Friday Fun: Thulium Breaks 'Em Down

Seriously, how often do you see thulium in the chemistry mainstream?

Prof. David Procter and Dr. Michael Szostak, of U. Manchester in England, want you to think of it a lot more often. Their latest ACIEE explores some crazy stunts thulium diiodide can do when mixed with a little alcohol: Blowing apart esters. Reducing arenes. Unwrapping amides (see below):

All thanks to the extra reducing power of this "non-classical" lanthanide salt. At a good 50% more than samarium diiodide, thulium diiodide can inject a single electron into just about any C=O or arene around, and there's evidence that it slips into neighboring C-N bonds to promote fragmentation:

Source: Szostak, ACIEE 2013
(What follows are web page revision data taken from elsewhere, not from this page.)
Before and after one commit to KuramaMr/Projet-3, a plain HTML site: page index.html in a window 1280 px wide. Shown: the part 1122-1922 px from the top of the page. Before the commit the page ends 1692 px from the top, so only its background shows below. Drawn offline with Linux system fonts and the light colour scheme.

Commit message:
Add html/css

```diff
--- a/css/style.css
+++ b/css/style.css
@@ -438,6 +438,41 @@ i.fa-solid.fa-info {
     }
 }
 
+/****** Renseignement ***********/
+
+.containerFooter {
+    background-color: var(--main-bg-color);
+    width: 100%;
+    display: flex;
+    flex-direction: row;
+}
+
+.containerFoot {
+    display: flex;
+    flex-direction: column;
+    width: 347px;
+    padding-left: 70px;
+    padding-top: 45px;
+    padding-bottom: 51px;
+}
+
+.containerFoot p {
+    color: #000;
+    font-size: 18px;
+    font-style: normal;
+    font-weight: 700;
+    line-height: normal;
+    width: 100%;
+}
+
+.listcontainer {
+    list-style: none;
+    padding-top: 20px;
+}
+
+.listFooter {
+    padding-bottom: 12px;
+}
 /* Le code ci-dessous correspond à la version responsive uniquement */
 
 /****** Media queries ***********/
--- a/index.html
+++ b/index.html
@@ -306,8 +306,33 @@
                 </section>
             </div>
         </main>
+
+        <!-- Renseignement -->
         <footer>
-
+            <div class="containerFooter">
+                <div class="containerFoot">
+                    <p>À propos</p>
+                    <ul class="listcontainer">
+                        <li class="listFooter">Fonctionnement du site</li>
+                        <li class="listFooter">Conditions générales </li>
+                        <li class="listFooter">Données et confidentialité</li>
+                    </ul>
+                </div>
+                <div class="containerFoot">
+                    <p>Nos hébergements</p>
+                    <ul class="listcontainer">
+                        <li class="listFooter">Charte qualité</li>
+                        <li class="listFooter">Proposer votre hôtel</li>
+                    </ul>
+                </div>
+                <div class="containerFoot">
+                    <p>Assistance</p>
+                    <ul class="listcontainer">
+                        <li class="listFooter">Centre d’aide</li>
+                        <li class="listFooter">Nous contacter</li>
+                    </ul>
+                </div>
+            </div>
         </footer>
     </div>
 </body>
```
Bill Evans (organometallics, not jazz) previously explored this reagent over a decade ago, marketing it as a souped-up SmI2 / HMPA. His study looked at cyclic ketones, which formed adducts with primary iodides in less than a minute with a healthy dose of TmI2(DME). Despite these exciting early results, it appears that thulium took a back burner to the samarium 'craze' of the mid-'00s, and only now gets its chance in the limelight.

Keep an eye out for more TmI2 reactions; after 100 years of new bond-forming reactions, it's nice to see trends to the contrary.

Happy Friday,

Update (6/14/13) - Added Prof. Procter and group website. 
(6/14/13) - Changed lactam to amide - thanks, Anon!


  1. That ain't no lactam!

  2. When I saw the ASAP for a moment I assumed TmI2 was a typo. Interesting to see what new reactivity these reagents might show.

  3. I would gladly accept any substitute for SmI2 that was reliable and reproducible. That stuff is black-magic infused pixie dust. I'd be curious to see how thulium measures up.